Task prompt:
Check every line of the material for the word "https". Copy those that have it.

Records for the exercise:
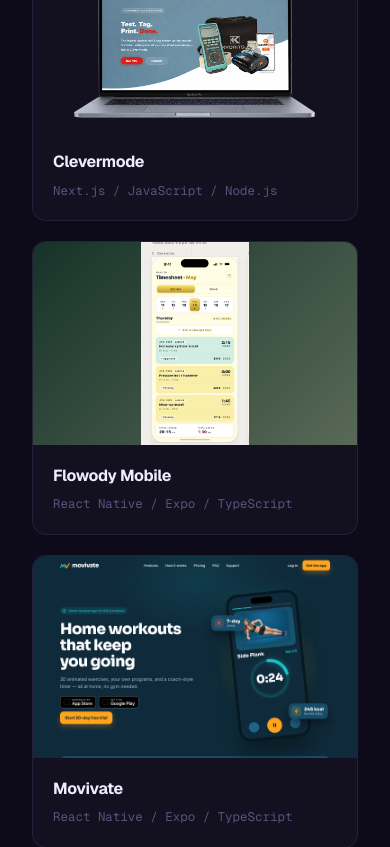
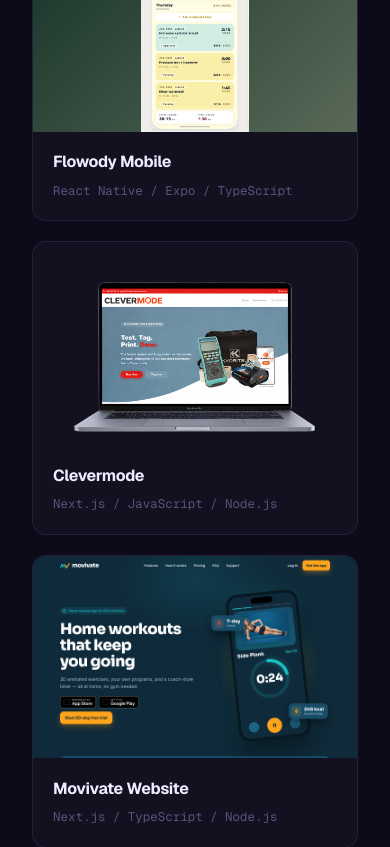
Before and after one commit to wild-butterfly/askin-dev, a Next.js app: page /portfolio in a window 390 px wide. Shown: the part 1700-2547 px from the top of the page. Built offline with nearby package versions, Linux system fonts and the light colour scheme.

Commit message:
Separate Movivate mobile showcase and reorder selected projects

```diff
--- a/app/portfolio/page.tsx
+++ b/app/portfolio/page.tsx
@@ -237,21 +237,34 @@ const PROJECTS: Project[] = [
   },
   {
     id: "movivate",
-    name: "Movivate",
-    category: "Home Workouts · Website & Mobile App",
-    filterTags: ["React Native", "TypeScript", "Next.js"],
-    stack: ["React Native", "Expo", "TypeScript", "Next.js", "Node.js", "PostgreSQL"],
-    desc: "A connected home workout product with a website and iOS and Android app, exercise demonstrations, custom programs and a guided workout player.",
-    highlights: ["Animated exercise demonstrations and form guidance", "Custom programs with sets, reps, timers and rest periods", "Guided workout sessions, summaries and streaks", "A responsive product website with pricing and support"],
+    name: "Movivate Website",
+    category: "Home Workouts · Product Website",
+    filterTags: ["TypeScript", "Next.js"],
+    stack: ["Next.js", "TypeScript", "Node.js", "PostgreSQL"],
+    desc: "The responsive website for Movivate, introducing its home workout app, guided exercises and custom programs with clear pricing, download and support paths.",
+    highlights: ["Responsive desktop and mobile website", "Workout feature and exercise player previews", "Pricing, FAQs, app downloads and support", "Consistent branding with the companion mobile app"],
     href: "https://movivate.com",
     live: true,
     gradient: "linear-gradient(135deg, #102c3b, #17506e)",
     accentColor: "#1cbfc4",
-    images: ["/projects/movivate-website.png", "/projects/movivate-mobile-program.png"],
-    slides: [
-      { sectionTitle: "1. Product Website", title: "A Clear Introduction to Home Workouts", desc: "The Movivate website introduces the mobile app, guided exercises and custom programs. It connects product features, pricing, app downloads and support in a consistent visual identity.", bullets: ["Responsive Next.js website", "Exercise player preview and feature sections", "Pricing, FAQs and support", "Connected website and mobile branding"] },
-      { sectionTitle: "2. iOS & Android App", title: "Guided Training at Home", desc: "The mobile app helps users explore exercises and follow programs suited to their equipment. Users can build custom routines, follow a workout player and review completed sessions.", bullets: ["React Native and Expo", "Animated exercise library and technique guidance", "Custom routines and guided workout timers", "Session summaries and training streaks"] },
-    ],
+    images: ["/projects/movivate-website.png"],
+    slides: [{ sectionTitle: "Product Website", title: "A Clear Introduction to Home Workouts", desc: "The Movivate website introduces the mobile app, guided exercises and custom programs. It connects product features, pricing, app downloads and support in a consistent visual identity.", bullets: ["Responsive Next.js website", "Exercise player preview and feature sections", "Pricing, FAQs and support", "Connected website and mobile branding"] }],
+    featured: true,
+  },
+  {
+    id: "movivate-mobile",
+    name: "Movivate Mobile",
+    category: "Home Workouts · iOS & Android",
+    filterTags: ["React Native", "TypeScript"],
+    stack: ["React Native", "Expo", "TypeScript"],
+    desc: "The Movivate home workout app for iOS and Android, with animated exercises, custom training programs and a guided workout player.",
+    highlights: ["Animated exercise demonstrations and technique guidance", "Custom programs with sets, reps, timers and rest periods", "Guided sessions, summaries and training streaks", "Exercises organised by equipment and body area"],
+    href: "https://movivate.com/download",
+    live: true,
+    gradient: "linear-gradient(135deg, #102c3b, #17506e)",
+    accentColor: "#1cbfc4",
+    images: ["/projects/movivate-mobile-program.png"],
+    slides: [{ sectionTitle: "iOS & Android App", title: "Guided Training at Home", desc: "The mobile app helps users explore exercises and follow programs suited to their equipment. Users can build custom routines, follow a workout player and review completed sessions.", bullets: ["React Native and Expo", "Animated exercise library and technique guidance", "Custom routines and guided workout timers", "Session summaries and training streaks"] }],
     featured: true,
   },
   {
@@ -352,15 +365,16 @@ const PROJECTS: Project[] = [
   {
     id: "realm-portfolio",
     name: "Realm Portfolio",
-    category: "Frontend · Personal Site",
+    category: "Creative Frontend · Earlier Portfolio",
     filterTags: ["React", "JavaScript"],
     stack: ["React", "Vite", "Tailwind CSS", "React Router", "React Icons"],
-    desc: "A sci-fi-inspired interactive developer portfolio built with React, Vite, and Tailwind CSS, designed as a small realm with animated transitions and a game-like experience.",
+    desc: "An earlier experimental portfolio built as a sci-fi realm. A creative frontend project exploring animated navigation, sound and game-inspired interfaces with React, Vite and Tailwind CSS.",
     highlights: [
       "Portal intro screen with custom sound and radial animation",
       "Animated realm menu with builds, skills, and developer sections",
       "Glow-based sci-fi UI with responsive layout across devices",
     ],
+    github: "https://github.com/wild-butterfly/realm-portfolio",
     href: "https://wild-butterfly.github.io/realm-portfolio/",
     live: true,
     gradient: "linear-gradient(135deg, #0a1a0e 0%, #14532d 50%, #16a34a 100%)",
@@ -638,7 +652,7 @@ function ProjectModal({
         </button>
 
         {/* Carousel */}
-        <div className={`modal-carousel${project.id === "flowody-mobile" || (project.id === "movivate" && slide === 1) ? " modal-carousel--mobile" : ""}`}>
+        <div className={`modal-carousel${project.id === "flowody-mobile" || project.id === "movivate-mobile" ? " modal-carousel--mobile" : ""}`}>
           {hasImages ? (
             // eslint-disable-next-line @next/next/no-img-element
             <img
@@ -818,7 +832,8 @@ export default function Portfolio() {
       ? PROJECTS
       : PROJECTS.filter((p) => p.filterTags.includes(activeFilter));
 
-  const featuredProjects = filtered.filter((p) => p.featured);
+  const featuredOrder = ["flowody", "flowody-mobile", "clevermode", "movivate", "movivate-mobile", "flowody-software"];
+  const featuredProjects = filtered.filter((p) => p.featured).sort((a, b) => featuredOrder.indexOf(a.id) - featuredOrder.indexOf(b.id));
   const otherProjects = filtered.filter((p) => !p.featured);
 
   // Modal
@@ -981,7 +996,7 @@ export default function Portfolio() {
                 }
                 aria-label={`View ${project.name}`}
               >
-                <div className={`project-card-preview${project.id === "flowody-mobile" ? " project-card-preview--mobile" : ""}`}>
+                <div className={`project-card-preview${(project.id === "flowody-mobile" || project.id === "movivate-mobile") ? " project-card-preview--mobile" : ""}`}>
                   {project.images[0] ? (
                     // eslint-disable-next-line @next/next/no-img-element
                     <img
@@ -990,7 +1005,7 @@ export default function Portfolio() {
                       style={{
                         width: "100%",
                         height: "100%",
-                        objectFit: project.id === "flowody-mobile" ? "contain" : "cover",
+                        objectFit: (project.id === "flowody-mobile" || project.id === "movivate-mobile") ? "contain" : "cover",
                         display: "block",
                       }}
                     />
@@ -1039,7 +1054,7 @@ export default function Portfolio() {
                     }
                     aria-label={`View ${project.name}`}
                   >
-                    <div className={`project-card-preview${project.id === "flowody-mobile" ? " project-card-preview--mobile" : ""}`}>
+                    <div className={`project-card-preview${(project.id === "flowody-mobile" || project.id === "movivate-mobile") ? " project-card-preview--mobile" : ""}`}>
                       {project.images[0] ? (
                         // eslint-disable-next-line @next/next/no-img-element
                         <img
```
Also changed, not shown: 1 other file (tests, documents, lock files or other folders).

Solution to this problem:
     href: "https://movivate.com",
+    href: "https://movivate.com/download",
+    github: "https://github.com/wild-butterfly/realm-portfolio",
     href: "https://wild-butterfly.github.io/realm-portfolio/",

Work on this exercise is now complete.